**EXERCISE DESCRIPTION:** Your task is to show every line in the listing below that includes "figure".

**PROVIDED DATA:**
────────────────────

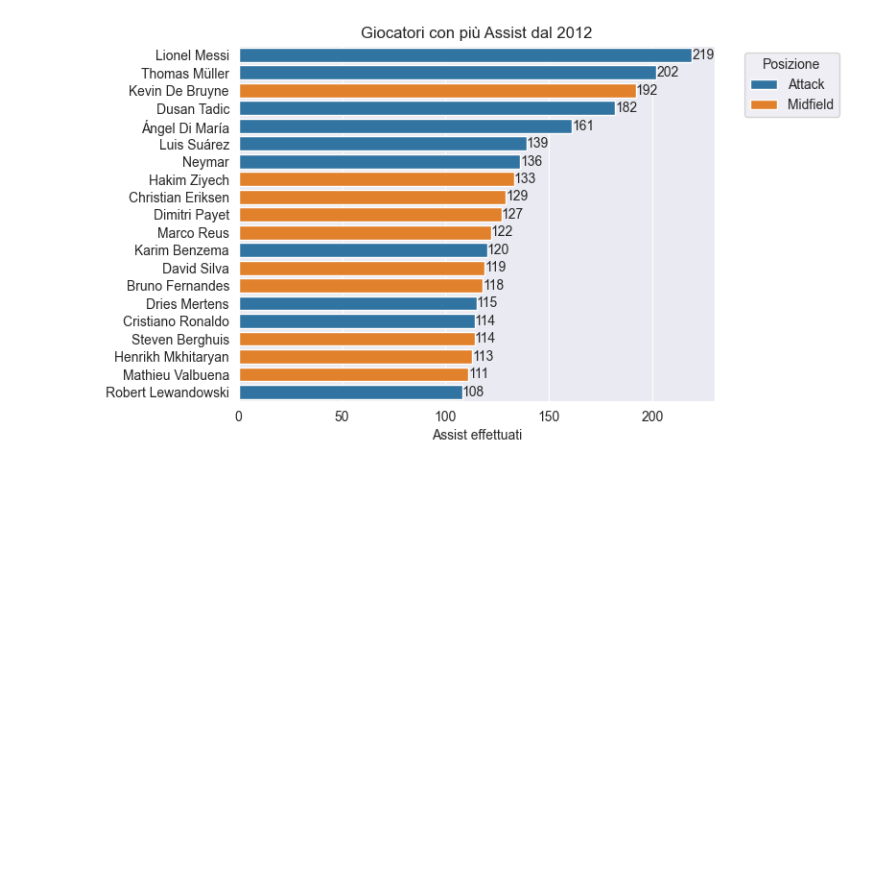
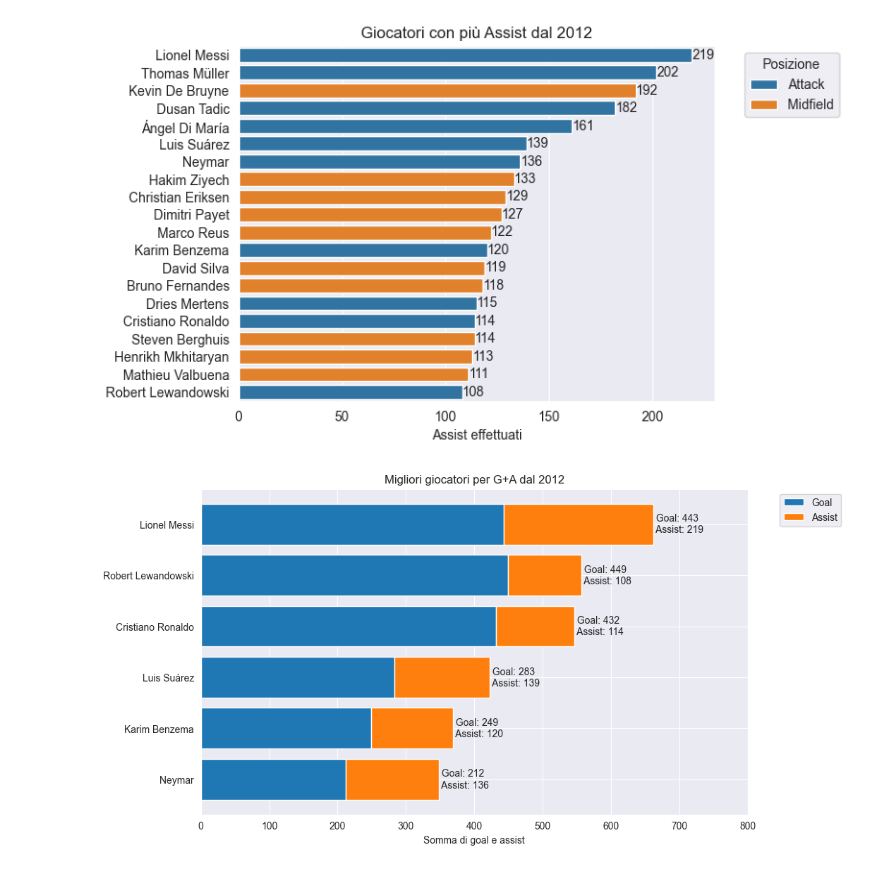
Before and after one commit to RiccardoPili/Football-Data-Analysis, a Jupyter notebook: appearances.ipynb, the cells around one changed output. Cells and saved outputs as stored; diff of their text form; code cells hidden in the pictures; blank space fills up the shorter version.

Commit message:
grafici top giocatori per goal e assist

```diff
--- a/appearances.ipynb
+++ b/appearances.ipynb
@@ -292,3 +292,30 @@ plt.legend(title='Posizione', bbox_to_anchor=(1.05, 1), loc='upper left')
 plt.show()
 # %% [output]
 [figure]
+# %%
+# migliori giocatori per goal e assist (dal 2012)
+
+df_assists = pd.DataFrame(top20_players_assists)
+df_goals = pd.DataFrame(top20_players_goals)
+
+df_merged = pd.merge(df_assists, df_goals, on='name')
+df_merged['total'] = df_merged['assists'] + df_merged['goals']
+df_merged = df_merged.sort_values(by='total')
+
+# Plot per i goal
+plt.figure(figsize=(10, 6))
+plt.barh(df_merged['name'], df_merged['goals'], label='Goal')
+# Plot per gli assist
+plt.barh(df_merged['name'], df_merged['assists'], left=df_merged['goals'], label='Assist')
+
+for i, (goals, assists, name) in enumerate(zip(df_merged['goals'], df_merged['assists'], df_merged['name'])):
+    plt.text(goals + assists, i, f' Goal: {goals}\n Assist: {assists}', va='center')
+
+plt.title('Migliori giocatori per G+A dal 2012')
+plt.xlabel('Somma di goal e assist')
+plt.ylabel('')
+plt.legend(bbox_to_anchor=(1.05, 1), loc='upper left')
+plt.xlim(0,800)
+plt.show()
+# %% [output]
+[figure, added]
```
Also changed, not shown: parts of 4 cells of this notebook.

────────────────────

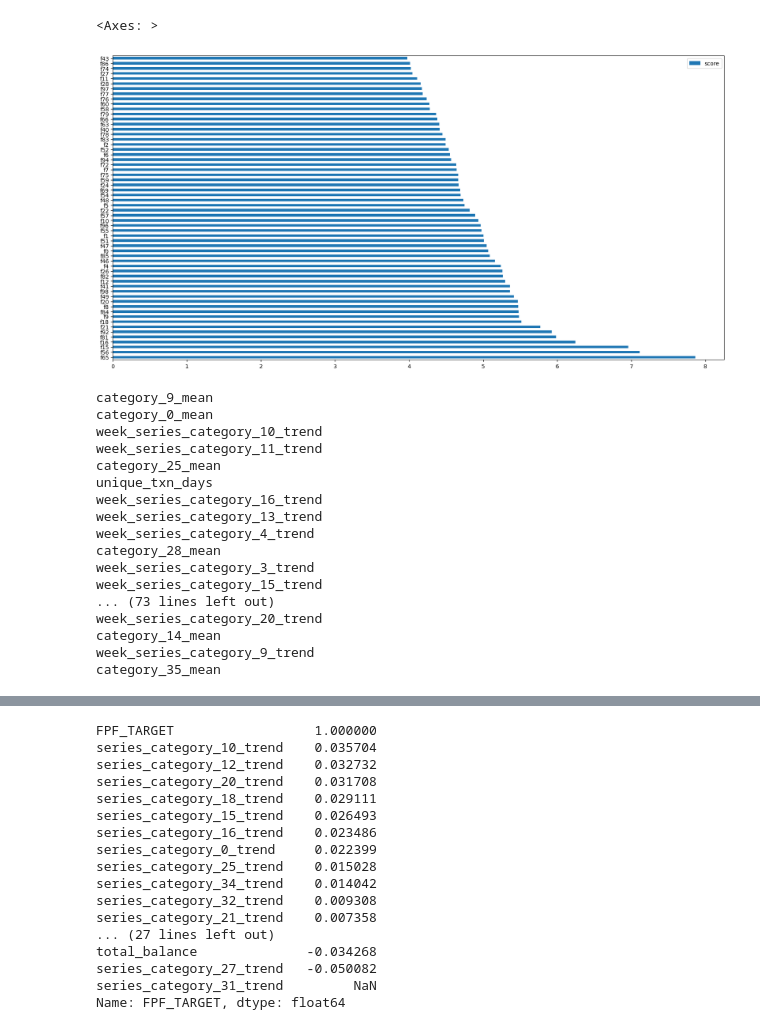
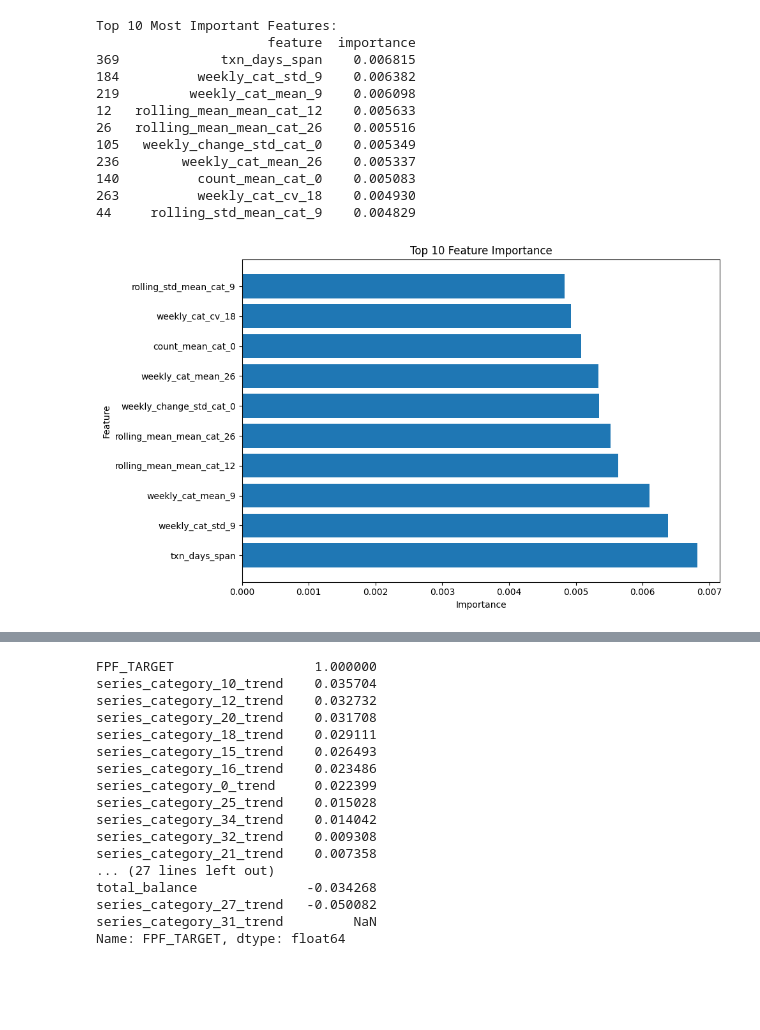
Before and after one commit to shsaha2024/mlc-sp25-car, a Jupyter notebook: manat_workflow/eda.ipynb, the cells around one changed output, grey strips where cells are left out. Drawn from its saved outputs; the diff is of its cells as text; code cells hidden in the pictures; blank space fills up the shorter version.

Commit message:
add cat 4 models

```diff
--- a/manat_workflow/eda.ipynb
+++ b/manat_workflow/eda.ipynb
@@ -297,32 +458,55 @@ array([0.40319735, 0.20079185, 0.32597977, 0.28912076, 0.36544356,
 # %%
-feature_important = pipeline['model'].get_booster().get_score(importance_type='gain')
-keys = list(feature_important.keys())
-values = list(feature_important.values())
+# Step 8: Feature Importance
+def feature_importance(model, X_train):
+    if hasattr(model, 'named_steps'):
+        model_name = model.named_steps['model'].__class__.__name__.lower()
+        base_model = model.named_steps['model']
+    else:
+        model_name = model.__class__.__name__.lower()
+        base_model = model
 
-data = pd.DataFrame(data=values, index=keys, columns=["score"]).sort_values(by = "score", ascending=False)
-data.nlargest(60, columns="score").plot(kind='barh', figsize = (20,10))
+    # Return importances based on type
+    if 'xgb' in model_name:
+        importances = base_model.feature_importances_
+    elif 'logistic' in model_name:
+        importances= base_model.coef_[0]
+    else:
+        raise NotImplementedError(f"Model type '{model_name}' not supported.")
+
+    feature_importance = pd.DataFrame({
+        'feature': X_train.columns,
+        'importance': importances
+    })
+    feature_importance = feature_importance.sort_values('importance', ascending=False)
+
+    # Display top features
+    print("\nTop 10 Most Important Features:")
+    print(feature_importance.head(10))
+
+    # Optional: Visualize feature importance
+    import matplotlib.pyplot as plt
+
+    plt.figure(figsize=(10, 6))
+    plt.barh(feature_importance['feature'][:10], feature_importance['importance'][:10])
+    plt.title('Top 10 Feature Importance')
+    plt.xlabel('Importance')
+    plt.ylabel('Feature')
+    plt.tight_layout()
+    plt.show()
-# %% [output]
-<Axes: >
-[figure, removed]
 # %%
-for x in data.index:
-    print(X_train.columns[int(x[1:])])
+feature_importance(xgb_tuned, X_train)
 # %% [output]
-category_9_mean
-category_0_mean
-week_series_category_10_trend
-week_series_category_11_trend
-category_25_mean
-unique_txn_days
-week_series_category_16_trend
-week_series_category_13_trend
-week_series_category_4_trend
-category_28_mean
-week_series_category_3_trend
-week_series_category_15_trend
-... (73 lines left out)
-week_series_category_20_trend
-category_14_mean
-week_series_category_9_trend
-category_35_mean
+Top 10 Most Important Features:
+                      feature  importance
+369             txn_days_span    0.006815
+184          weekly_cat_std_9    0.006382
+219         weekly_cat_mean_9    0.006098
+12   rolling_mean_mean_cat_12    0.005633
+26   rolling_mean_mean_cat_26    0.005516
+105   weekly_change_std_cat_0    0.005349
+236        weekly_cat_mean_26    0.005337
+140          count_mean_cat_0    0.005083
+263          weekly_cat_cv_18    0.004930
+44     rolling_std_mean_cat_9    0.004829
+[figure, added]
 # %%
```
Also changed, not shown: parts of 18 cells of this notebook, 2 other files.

────────────────────

**WRITTEN RESPONSE:**
 [figure]
+plt.figure(figsize=(10, 6))
+[figure, added]
+    plt.figure(figsize=(10, 6))
-[figure, removed]
+[figure, added]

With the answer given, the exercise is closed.